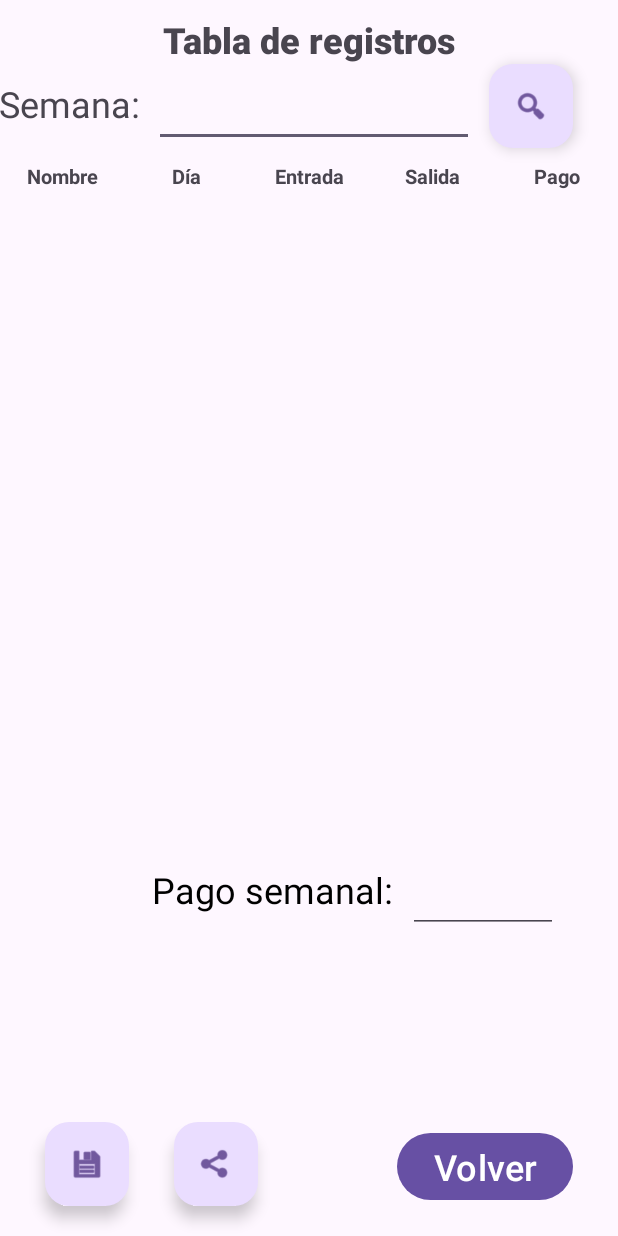
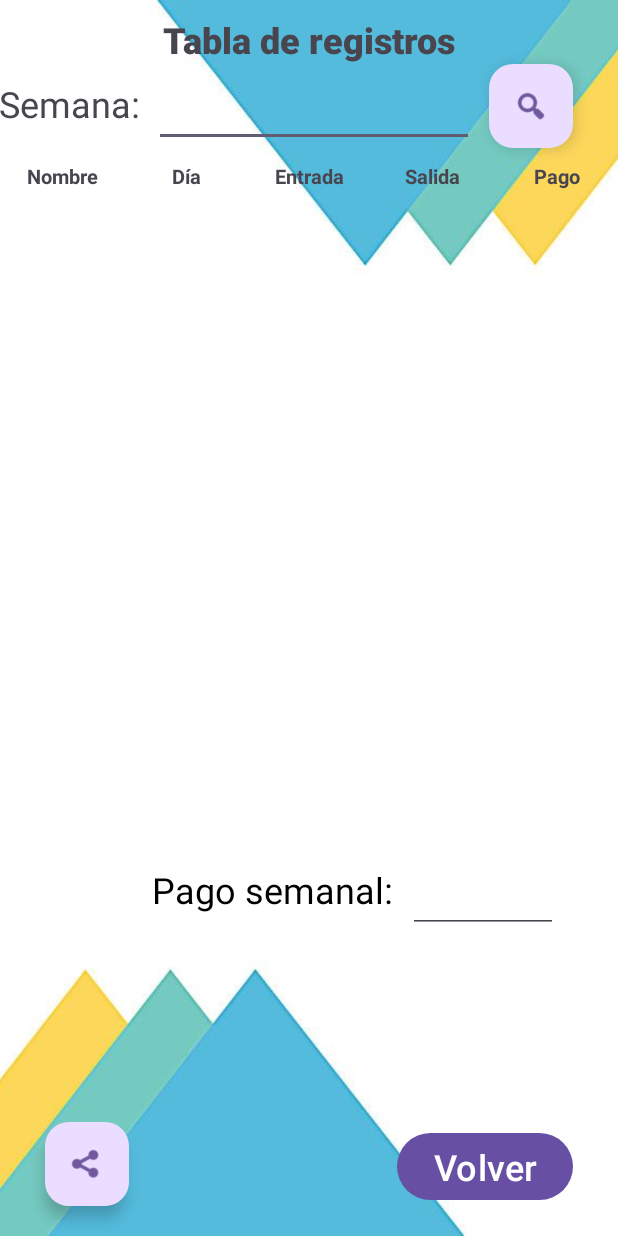
Before and after one commit to LuisMonPla/RegistroCucaJulia, an Android app: the layout activity_verhorario.xml on its own in the app's theme, with its tools: preview values and no code run, on a phone screen of 412 x 824 dp. Run offline under Robolectric (Android 15) with nearby library versions, the phone set to English and light mode, and no system bars.

Commit message:
actualizacion sin errores

```diff
--- a/app/src/main/res/layout/activity_verhorario.xml
+++ b/app/src/main/res/layout/activity_verhorario.xml
@@ -5,6 +5,19 @@
     android:layout_width="match_parent"
     android:layout_height="match_parent"
     tools:context=".Verhorario">
+
+    <ImageView
+        android:id="@+id/imageView"
+        android:layout_width="match_parent"
+        android:layout_height="match_parent"
+        android:gravity="top|center"
+        android:scaleType="centerCrop"
+        android:scaleX="1"
+        android:scaleY="1"
+        android:src="@drawable/wallpaper3"
+        app:layout_constraintTop_toTopOf="parent"
+        tools:layout_editor_absoluteX="0dp">
+    </ImageView>
 
     <TextView
         android:id="@+id/textView24"
@@ -63,17 +76,6 @@
         app:layout_constraintEnd_toEndOf="parent"
         app:layout_constraintTop_toBottomOf="@+id/textView13"
         app:srcCompat="@android:drawable/ic_menu_search" />
-
-    <com.google.android.material.floatingactionbutton.FloatingActionButton
-        android:id="@+id/btnguardararch"
-        android:layout_width="wrap_content"
-        android:layout_height="wrap_content"
-        android:layout_marginStart="30dp"
-        android:layout_marginBottom="20dp"
-        android:clickable="true"
-        app:layout_constraintBottom_toBottomOf="parent"
-        app:layout_constraintStart_toStartOf="parent"
-        app:srcCompat="@android:drawable/ic_menu_save" />
 
     <Button
         android:id="@+id/btnvolvera3"
@@ -167,7 +169,7 @@
         android:layout_marginBottom="20dp"
         android:clickable="true"
         app:layout_constraintBottom_toBottomOf="parent"
-        app:layout_constraintStart_toEndOf="@+id/btnguardararch"
+        app:layout_constraintStart_toStartOf="parent"
         app:srcCompat="@android:drawable/ic_menu_share" />
 
     <androidx.recyclerview.widget.RecyclerView
```
Also changed, not shown: app/src/main/java/com/example/registrocucajulia/Adaptador.kt (+10 -5 lines), app/src/main/java/com/example/registrocucajulia/Verhorario.kt (+17 -12 lines), app/src/main/res/layout/activity_agregarempleado.xml (+13 -12 lines), app/src/main/res/layout/activity_modificarempleado.xml (+13 -12 lines).
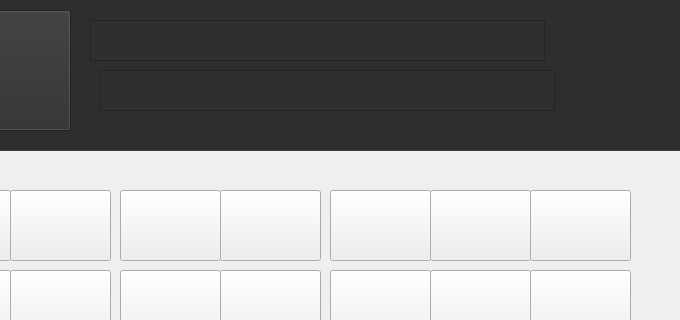
This is ZombieVSPlants/plants.ui in parnianghaisari/Plants-vs.-Zombies-Game as Qt 5 draws it before an edit; both pictures show x 760 to 1440 and y 0 to 320 of the 1440 by 742 pixel window. The edited form follows.
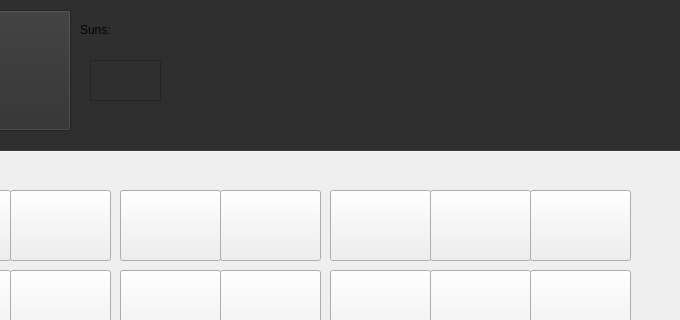
This is the edited form.

```diff
--- a/ZombieVSPlants/plants.ui
+++ b/ZombieVSPlants/plants.ui
@@ -121,25 +121,28 @@
       <string/>
      </property>
     </widget>
-    <widget class="QTextEdit" name="textEdit_2">
-     <property name="geometry">
-      <rect>
-       <x>870</x>
-       <y>100</y>
-       <width>455</width>
-       <height>41</height>
-      </rect>
-     </property>
-    </widget>
     <widget class="QTextEdit" name="textEdit">
      <property name="geometry">
       <rect>
        <x>860</x>
+       <y>90</y>
+       <width>71</width>
+       <height>41</height>
+      </rect>
+     </property>
+    </widget>
+    <widget class="QLabel" name="label_2">
+     <property name="geometry">
+      <rect>
+       <x>850</x>
        <y>50</y>
-       <width>455</width>
-       <height>41</height>
+       <width>63</width>
+       <height>20</height>
       </rect>
      </property>
+     <property name="text">
+      <string>Suns:</string>
+     </property>
     </widget>
    </widget>
    <widget class="QPushButton" name="pushButton_13">
```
————
What is expected
Copy all the entries word for word. Omit any pictures.

Exercise result
Before and after one commit to LuisMonPla/RegistroCucaJulia, an Android app: the layout activity_verhorario.xml on its own in the app's theme, with its tools: preview values and no code run, on a phone screen of 412 x 824 dp. Run offline under Robolectric (Android 15) with nearby library versions, the phone set to English and light mode, and no system bars.

Commit message:
actualizacion sin errores

```diff
--- a/app/src/main/res/layout/activity_verhorario.xml
+++ b/app/src/main/res/layout/activity_verhorario.xml
@@ -5,6 +5,19 @@
     android:layout_width="match_parent"
     android:layout_height="match_parent"
     tools:context=".Verhorario">
+
+    <ImageView
+        android:id="@+id/imageView"
+        android:layout_width="match_parent"
+        android:layout_height="match_parent"
+        android:gravity="top|center"
+        android:scaleType="centerCrop"
+        android:scaleX="1"
+        android:scaleY="1"
+        android:src="@drawable/wallpaper3"
+        app:layout_constraintTop_toTopOf="parent"
+        tools:layout_editor_absoluteX="0dp">
+    </ImageView>
 
     <TextView
         android:id="@+id/textView24"
@@ -63,17 +76,6 @@
         app:layout_constraintEnd_toEndOf="parent"
         app:layout_constraintTop_toBottomOf="@+id/textView13"
         app:srcCompat="@android:drawable/ic_menu_search" />
-
-    <com.google.android.material.floatingactionbutton.FloatingActionButton
-        android:id="@+id/btnguardararch"
-        android:layout_width="wrap_content"
-        android:layout_height="wrap_content"
-        android:layout_marginStart="30dp"
-        android:layout_marginBottom="20dp"
-        android:clickable="true"
-        app:layout_constraintBottom_toBottomOf="parent"
-        app:layout_constraintStart_toStartOf="parent"
-        app:srcCompat="@android:drawable/ic_menu_save" />
 
     <Button
         android:id="@+id/btnvolvera3"
@@ -167,7 +169,7 @@
         android:layout_marginBottom="20dp"
         android:clickable="true"
         app:layout_constraintBottom_toBottomOf="parent"
-        app:layout_constraintStart_toEndOf="@+id/btnguardararch"
+        app:layout_constraintStart_toStartOf="parent"
         app:srcCompat="@android:drawable/ic_menu_share" />
 
     <androidx.recyclerview.widget.RecyclerView
```
Also changed, not shown: app/src/main/java/com/example/registrocucajulia/Adaptador.kt (+10 -5 lines), app/src/main/java/com/example/registrocucajulia/Verhorario.kt (+17 -12 lines), app/src/main/res/layout/activity_agregarempleado.xml (+13 -12 lines), app/src/main/res/layout/activity_modificarempleado.xml (+13 -12 lines).
This is ZombieVSPlants/plants.ui in parnianghaisari/Plants-vs.-Zombies-Game as Qt 5 draws it before an edit; both pictures show x 760 to 1440 and y 0 to 320 of the 1440 by 742 pixel window. The edited form follows.
This is the edited form.

```diff
--- a/ZombieVSPlants/plants.ui
+++ b/ZombieVSPlants/plants.ui
@@ -121,25 +121,28 @@
       <string/>
      </property>
     </widget>
-    <widget class="QTextEdit" name="textEdit_2">
-     <property name="geometry">
-      <rect>
-       <x>870</x>
-       <y>100</y>
-       <width>455</width>
-       <height>41</height>
-      </rect>
-     </property>
-    </widget>
     <widget class="QTextEdit" name="textEdit">
      <property name="geometry">
       <rect>
        <x>860</x>
+       <y>90</y>
+       <width>71</width>
+       <height>41</height>
+      </rect>
+     </property>
+    </widget>
+    <widget class="QLabel" name="label_2">
+     <property name="geometry">
+      <rect>
+       <x>850</x>
        <y>50</y>
-       <width>455</width>
-       <height>41</height>
+       <width>63</width>
+       <height>20</height>
       </rect>
      </property>
+     <property name="text">
+      <string>Suns:</string>
+     </property>
     </widget>
    </widget>
    <widget class="QPushButton" name="pushButton_13">
```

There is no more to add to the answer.